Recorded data
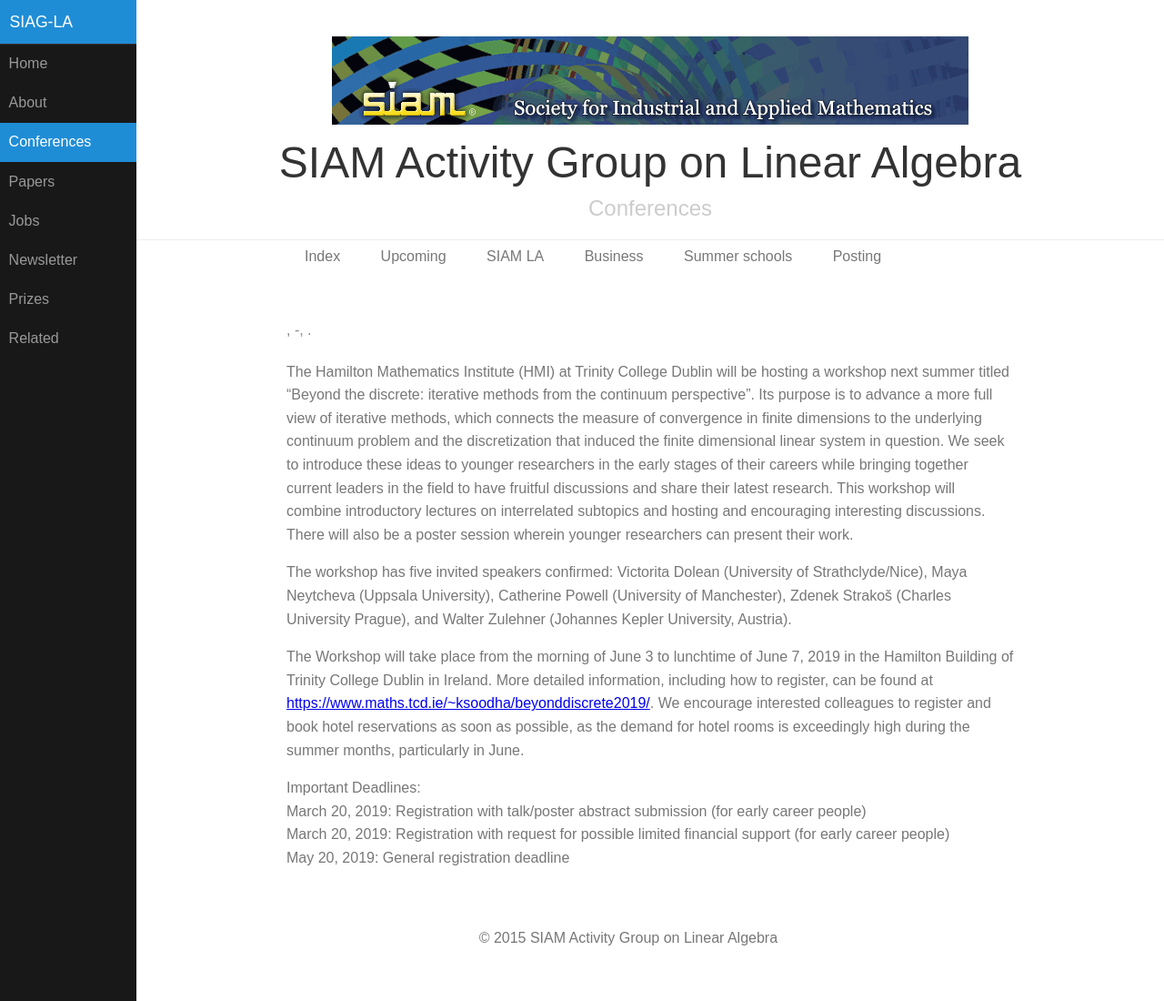
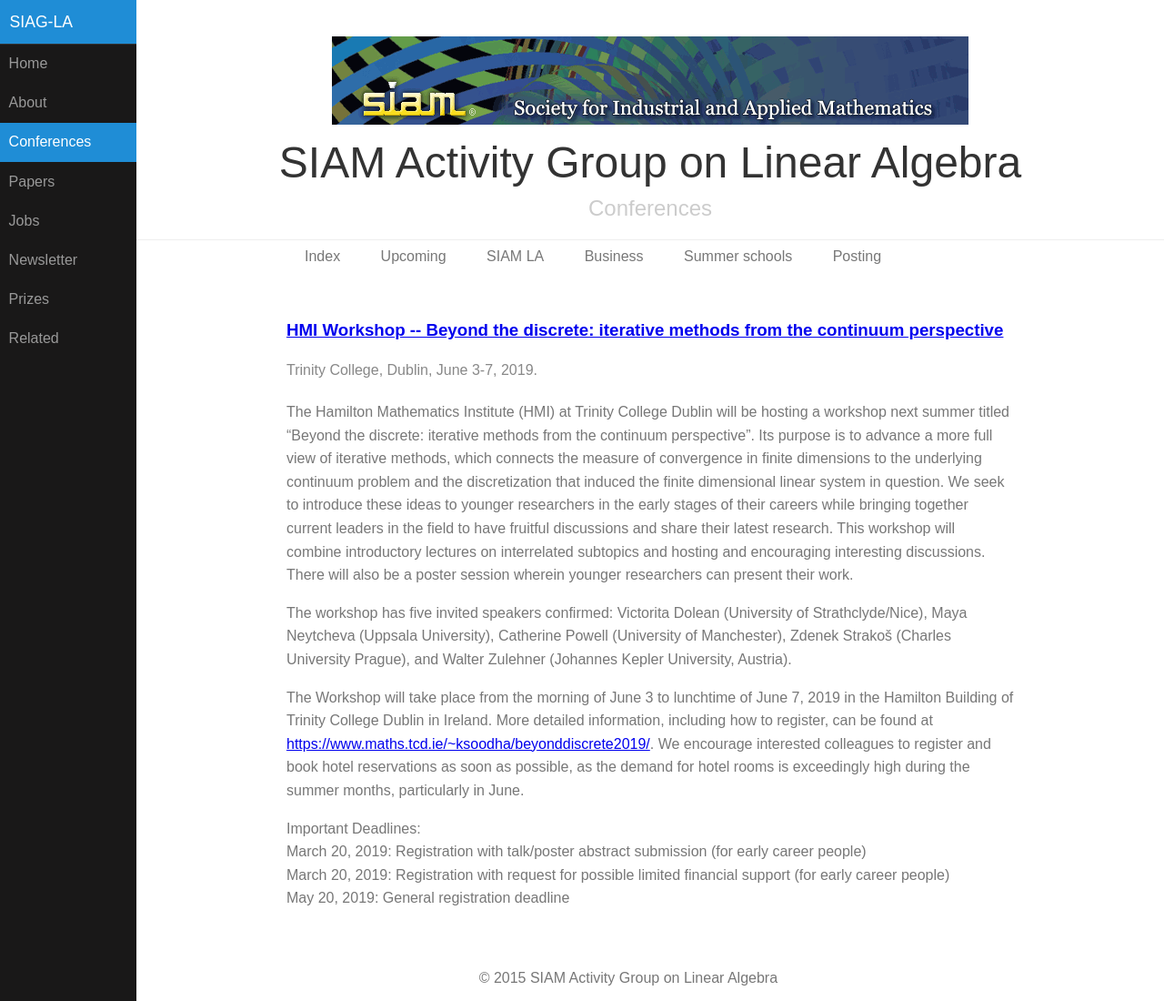
Before and after one commit to dbindel/siagla, a Jekyll site: the page built from _meetings/2019-06-03-hmi.md, in a window 1280 px wide and 1100 px high. Shown: the whole window at 91% size. Built offline with Jekyll 4.4.1, drawn with Linux system fonts in a browser that asks for light colours.

Commit message:
Modified meeting

```diff
--- a/_meetings/2019-06-03-hmi.md
+++ b/_meetings/2019-06-03-hmi.md
@@ -1,5 +1,5 @@
 ---
-title: HMI Workshop: Beyond the discrete: iterative methods from the continuum perspective
+title: "HMI Workshop -- Beyond the discrete: iterative methods from the continuum perspective"
 page: https://www.maths.tcd.ie/~ksoodha/beyonddiscrete2019/
 start_date: 2019-06-03 12:00:00
 end_date: 2019-06-07 12:00:00
```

• Task directions
Reproduce every line of the data above, exactly as it stands, but not the pictures.

• Exercise output
Before and after one commit to dbindel/siagla, a Jekyll site: the page built from _meetings/2019-06-03-hmi.md, in a window 1280 px wide and 1100 px high. Shown: the whole window at 91% size. Built offline with Jekyll 4.4.1, drawn with Linux system fonts in a browser that asks for light colours.

Commit message:
Modified meeting

```diff
--- a/_meetings/2019-06-03-hmi.md
+++ b/_meetings/2019-06-03-hmi.md
@@ -1,5 +1,5 @@
 ---
-title: HMI Workshop: Beyond the discrete: iterative methods from the continuum perspective
+title: "HMI Workshop -- Beyond the discrete: iterative methods from the continuum perspective"
 page: https://www.maths.tcd.ie/~ksoodha/beyonddiscrete2019/
 start_date: 2019-06-03 12:00:00
 end_date: 2019-06-07 12:00:00
```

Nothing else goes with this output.